“Don't take the brown acid” was the famous warning issued about a bad batch of LSD from the stage at the Woodstock Festival in 1969. But meanwhile, some shadowy but influential West Coasters were counseling everyone to try a pill of another color.
Orange Sunshine was a “brand” of LSD made and marketed by a band of initially idealistic young men operating out of Laguna Beach, the bucolic village ironically nestled in Orange County. Calling themselves the Brotherhood of Eternal Love, they were acid evangelists who soon became known as a “hippie mafia.”
The Brotherhood's story is “the most surreal saga of the 1960s that has never been told,” writes journalist Nicholas Schou, whose new book, “Orange Sunshine,” is as close to an “authorized” story as there's likely to be. Much of it reads more like fiction than history.
If there was a key founder of the Brotherhood, it was John Griggs, whom Timothy Leary would call “the holiest man ever to live in this country.” Griggs and a few friends began as working-class petty criminals who heard about a new drug called LSD, stole some at gunpoint from a Hollywood producer, and soon were apostles of psychedelic-induced “ego death,” wherein one “realizes the insignificance of his or her petty, worldly concerns and feels for the first time a powerful and humbling connection to a greater life force in the universe.”

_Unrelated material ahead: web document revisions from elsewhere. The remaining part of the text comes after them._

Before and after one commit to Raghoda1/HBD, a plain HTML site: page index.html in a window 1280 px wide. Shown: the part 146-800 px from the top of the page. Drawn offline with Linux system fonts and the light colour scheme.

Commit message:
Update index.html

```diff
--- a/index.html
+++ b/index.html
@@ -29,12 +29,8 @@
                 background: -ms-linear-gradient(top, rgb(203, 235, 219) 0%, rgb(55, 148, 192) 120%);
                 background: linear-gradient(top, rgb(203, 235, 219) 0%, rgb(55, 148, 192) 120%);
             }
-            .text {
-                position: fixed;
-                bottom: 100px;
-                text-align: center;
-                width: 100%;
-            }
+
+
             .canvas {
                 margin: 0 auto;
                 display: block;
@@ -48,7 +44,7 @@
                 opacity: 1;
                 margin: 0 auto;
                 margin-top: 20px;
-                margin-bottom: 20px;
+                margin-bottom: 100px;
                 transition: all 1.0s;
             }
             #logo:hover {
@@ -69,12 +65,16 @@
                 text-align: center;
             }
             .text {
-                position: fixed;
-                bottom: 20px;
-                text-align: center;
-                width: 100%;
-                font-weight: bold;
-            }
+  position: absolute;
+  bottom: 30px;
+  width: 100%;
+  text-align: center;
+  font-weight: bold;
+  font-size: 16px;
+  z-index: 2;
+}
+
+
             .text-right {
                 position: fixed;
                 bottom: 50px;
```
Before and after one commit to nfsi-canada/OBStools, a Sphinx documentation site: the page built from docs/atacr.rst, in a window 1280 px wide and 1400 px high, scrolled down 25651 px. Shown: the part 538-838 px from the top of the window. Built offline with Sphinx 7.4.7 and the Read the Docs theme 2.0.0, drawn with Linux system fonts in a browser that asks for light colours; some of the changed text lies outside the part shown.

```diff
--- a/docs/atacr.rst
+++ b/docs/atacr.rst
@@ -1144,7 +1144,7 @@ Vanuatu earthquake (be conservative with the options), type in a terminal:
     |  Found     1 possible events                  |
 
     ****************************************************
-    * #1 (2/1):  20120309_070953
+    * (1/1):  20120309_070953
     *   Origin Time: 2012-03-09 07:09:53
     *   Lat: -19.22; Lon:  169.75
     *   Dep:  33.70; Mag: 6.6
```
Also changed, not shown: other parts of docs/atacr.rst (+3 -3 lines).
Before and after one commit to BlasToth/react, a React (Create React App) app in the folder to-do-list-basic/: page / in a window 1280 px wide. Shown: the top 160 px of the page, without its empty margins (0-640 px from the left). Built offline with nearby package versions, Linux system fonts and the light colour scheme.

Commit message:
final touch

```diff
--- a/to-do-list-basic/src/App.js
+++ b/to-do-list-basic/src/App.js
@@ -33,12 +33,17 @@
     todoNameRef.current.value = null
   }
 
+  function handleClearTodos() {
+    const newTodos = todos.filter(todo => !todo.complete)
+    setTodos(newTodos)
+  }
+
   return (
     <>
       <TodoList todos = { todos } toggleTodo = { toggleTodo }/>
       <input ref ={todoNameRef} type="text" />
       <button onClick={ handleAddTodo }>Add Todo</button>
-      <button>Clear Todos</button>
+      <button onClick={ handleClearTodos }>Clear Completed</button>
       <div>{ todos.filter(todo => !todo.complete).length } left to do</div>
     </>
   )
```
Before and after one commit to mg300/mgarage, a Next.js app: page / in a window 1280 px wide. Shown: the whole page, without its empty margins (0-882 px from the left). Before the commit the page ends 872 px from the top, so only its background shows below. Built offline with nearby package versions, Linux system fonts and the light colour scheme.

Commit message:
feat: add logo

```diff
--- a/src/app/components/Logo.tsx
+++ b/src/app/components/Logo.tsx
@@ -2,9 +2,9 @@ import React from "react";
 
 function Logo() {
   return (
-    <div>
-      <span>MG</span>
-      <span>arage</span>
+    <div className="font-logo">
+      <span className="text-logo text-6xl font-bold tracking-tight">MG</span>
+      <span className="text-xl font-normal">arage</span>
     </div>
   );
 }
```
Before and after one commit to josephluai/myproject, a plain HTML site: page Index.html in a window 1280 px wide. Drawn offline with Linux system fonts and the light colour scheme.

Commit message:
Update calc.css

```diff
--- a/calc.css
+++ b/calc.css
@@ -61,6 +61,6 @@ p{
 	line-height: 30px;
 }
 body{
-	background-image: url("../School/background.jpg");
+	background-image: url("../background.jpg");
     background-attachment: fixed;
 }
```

Thus Griggs felt that if enough people took enough acid, “they could create a utopian society that would serve as a demonstration to the entire world of the healing powers of LSD.” Their goal: use market forces to make LSD cheap by flooding the nation with it. In 1966 the Brotherhood drew up a legal charter, moved to Laguna Beach in search of nice beaches and pretty girls, and “helped usher in a flowering hippie scene that established the city as a Southern California version of Haight-Ashbury.”
In their heyday, “Brothers” smuggled surfboards inlaid with LSD and hash worldwide. Mexican officials were paid off to allow tons of pot to cross the border. A hash-packed yacht was sailed to Hawaii by stoned non-sailors. Jimi Hendrix was enticed to make an incoherent film, and even the famously stoned guitar god found the Brothers too weird. Leary was busted in Laguna Beach, but broken out of jail using Brotherhood of Eternal Love money funneled to the Weather Underground and Black Panthers.
At one point they were so big and bizarre they had an outpost in… Cloverdale.
But soon things went sour. “Cocaine, and the greed and paranoia that came with it destroyed whatever was genuine in the Brotherhood's idealistic, spiritual origins,” writes Schou. Griggs had already died of a psilocybin overdose, and rougher Brothers prevailed. Rip-offs and violence ensued. It all culminated in a 1972 bust that “yielded 53 people and two and half tons of hash, thirty gallons of hashish oil, and 1.5 million tablets of Orange Sunshine.”
“The Brotherhood's dream of turning on the world had been deferred,” concludes Schou. But dreams die hard, and Schou's interviews with surviving Brothers, some doing well, some penniless, illustrate the thin line between dream and delusion. “We ushered in the age we are in now, which reflects a much more open-minded, open-hearted and spiritually inspired world,” reflects one Brother, who must not get out much.
At this point in history, the Brotherhood's story reads like some mystical adventure tale from a long-gone era. But for a peek at those heady times, “Orange Sunshine” is one worthy flashback.
(Orange Sunshine: The Brotherhood of Eternal Love and Its Quest to Spread Peace, Love, and Acid to the World, by Nicholas Schou Thomas Dunne/St. Martin's; 306 pages; $24.99.)